### TO DO
Which of the lines below contain the string "README"? Copy each one.

*** PROVIDED INFORMATION Section Begins ***

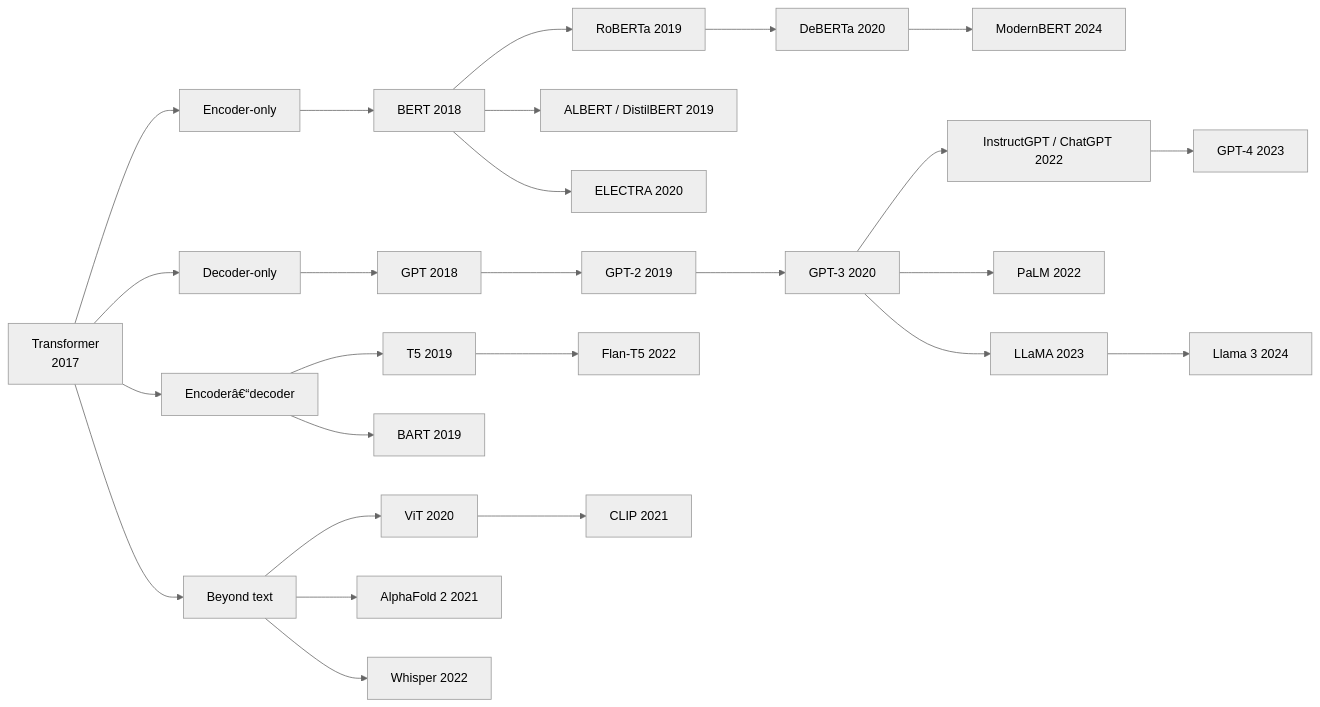
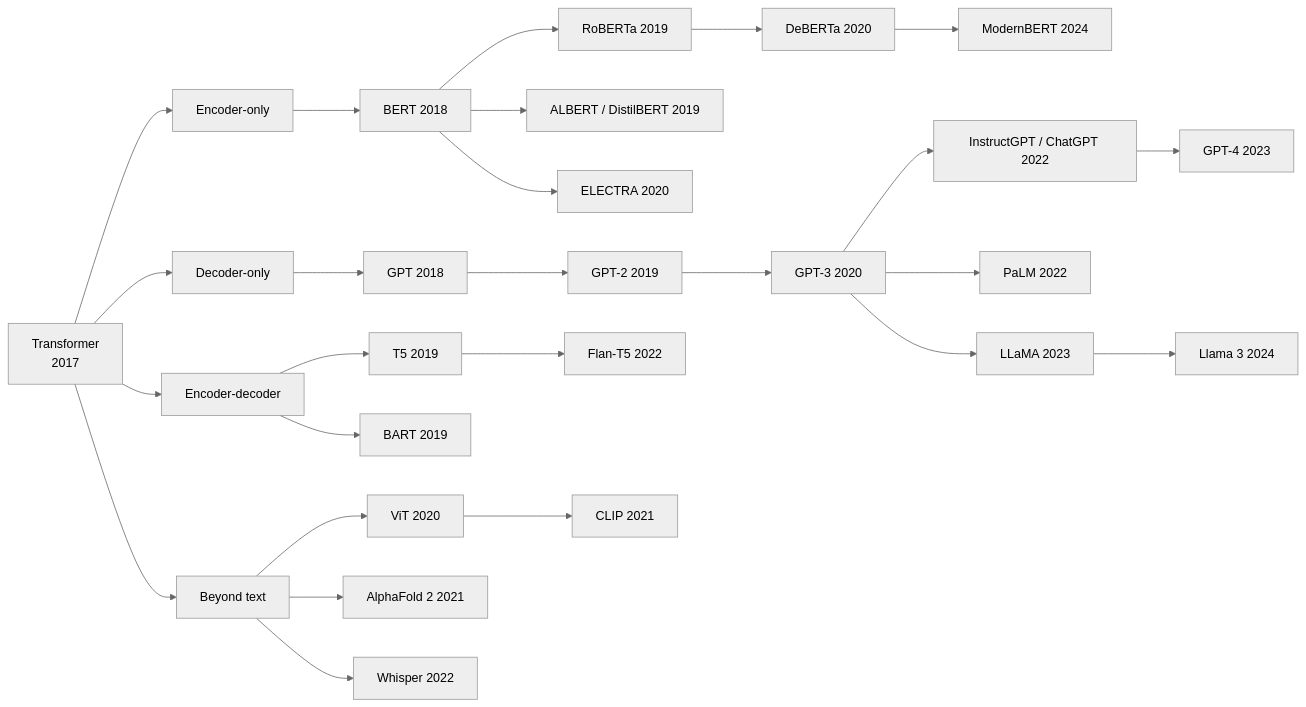
Before and after one commit to cyourth/awesome-transformer: the diagram in README.md, drawn with Mermaid (neutral theme). The commit also changed other lines of this file, not shown here.

````diff
--- a/README.md
+++ b/README.md
@@ -75,18 +75,18 @@
 ```mermaid
 graph LR
     T["Transformer<br/>2017"] --> E["Encoder-only"]
     T --> D["Decoder-only"]
-    T --> ED["Encoderâ€“decoder"]
+    T --> ED["Encoder-decoder"]
     T --> X["Beyond text"]
     E --> BERT["BERT 2018"] --> RoBERTa["RoBERTa 2019"] --> DeBERTa["DeBERTa 2020"] --> ModernBERT["ModernBERT 2024"]
     BERT --> ALBERT["ALBERT / DistilBERT 2019"]
     BERT --> ELECTRA["ELECTRA 2020"]
     D --> GPT["GPT 2018"] --> GPT2["GPT-2 2019"] --> GPT3["GPT-3 2020"] --> ChatGPT["InstructGPT / ChatGPT 2022"] --> GPT4["GPT-4 2023"]
     GPT3 --> PaLM["PaLM 2022"]
     GPT3 --> LLaMA["LLaMA 2023"] --> Llama3["Llama 3 2024"]
     ED --> T5["T5 2019"] --> FlanT5["Flan-T5 2022"]
     ED --> BART["BART 2019"]
     X --> ViT["ViT 2020"] --> CLIP["CLIP 2021"]
     X --> AF2["AlphaFold 2 2021"]
     X --> Whisper["Whisper 2022"]
 ```
````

*** PROVIDED INFORMATION Section Ends ***

### RESPONSE AREA
Before and after one commit to cyourth/awesome-transformer: the diagram in README.md, drawn with Mermaid (neutral theme). The commit also changed other lines of this file, not shown here.
--- a/README.md
+++ b/README.md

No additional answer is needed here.